Try it: If a record holds a picture, drop the picture and return the rest of the record word for word.

-------- Given information --------

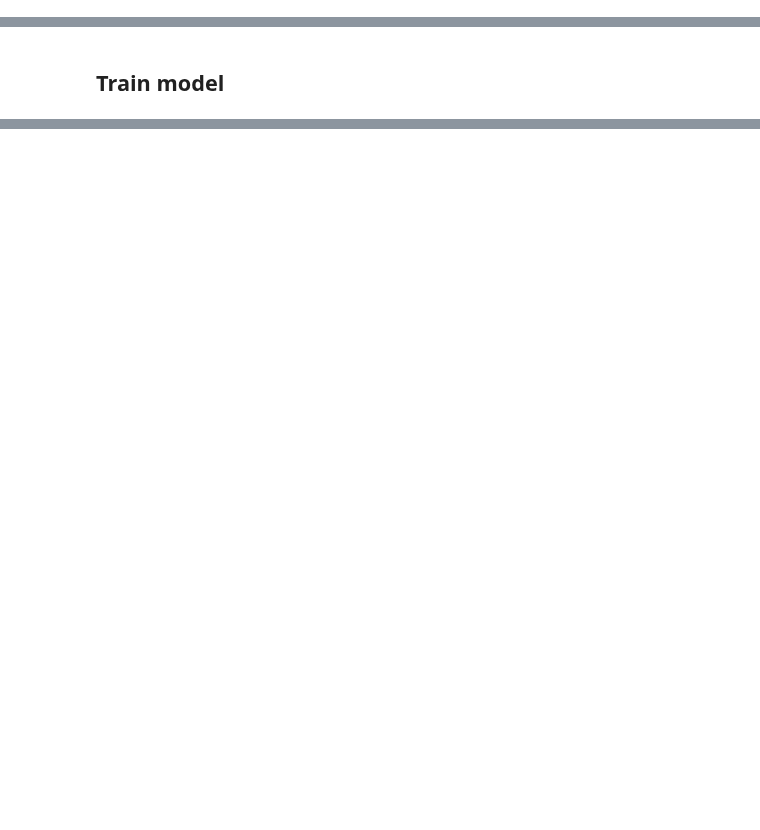
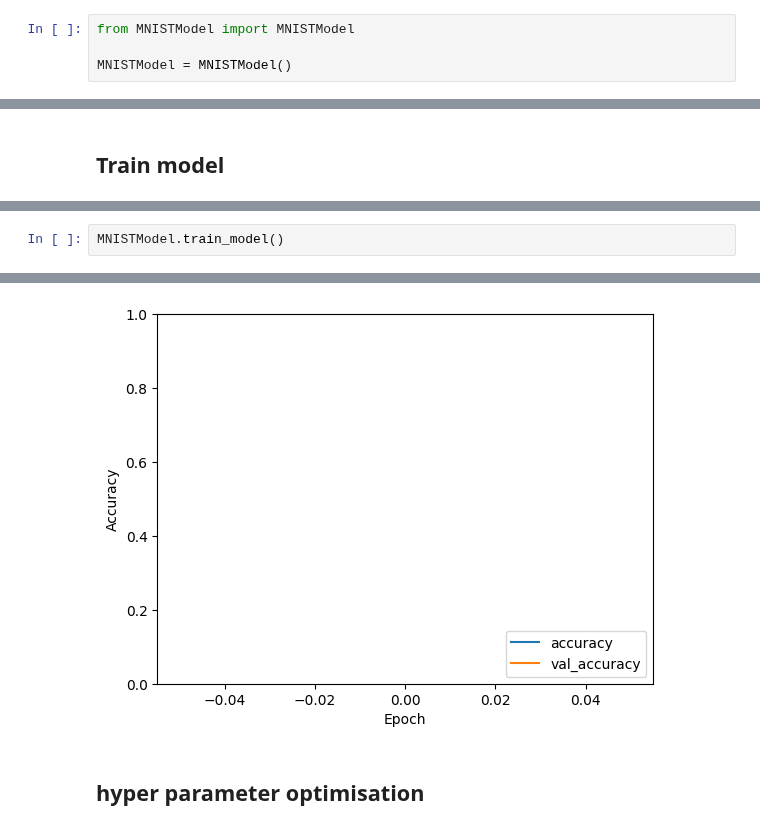
Before and after one commit to digriffiths/MNIST, a Jupyter notebook: MNIST.ipynb, the cells around one changed output, grey strips where cells are left out. Saved outputs shown, nothing was run; the diff lists cells and outputs as text; blank space fills up the shorter version.

```diff
--- a/MNIST.ipynb
+++ b/MNIST.ipynb
@@ -10,0 +7,4 @@ from keras.datasets import mnist
+# %%
+from MNISTModel import MNISTModel
+
+MNISTModel = MNISTModel()
@@ -99,0 +42,3 @@ Epoch 10/10
+# %%
+MNISTModel.train_model()
+# %% [output]
@@ -99,0 +46,3 @@ Epoch 10/10
+[figure, added]
+# %% [markdown]
+## hyper parameter optimisation
```
Also changed, not shown: parts of 9 cells of this notebook, 1 other file.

--------

Written answer:
Before and after one commit to digriffiths/MNIST, a Jupyter notebook: MNIST.ipynb, the cells around one changed output, grey strips where cells are left out. Saved outputs shown, nothing was run; the diff lists cells and outputs as text; blank space fills up the shorter version.

```diff
--- a/MNIST.ipynb
+++ b/MNIST.ipynb
@@ -10,0 +7,4 @@ from keras.datasets import mnist
+# %%
+from MNISTModel import MNISTModel
+
+MNISTModel = MNISTModel()
@@ -99,0 +42,3 @@ Epoch 10/10
+# %%
+MNISTModel.train_model()
+# %% [output]
@@ -99,0 +46,3 @@ Epoch 10/10
+[figure, added]
+# %% [markdown]
+## hyper parameter optimisation
```
Also changed, not shown: parts of 9 cells of this notebook, 1 other file.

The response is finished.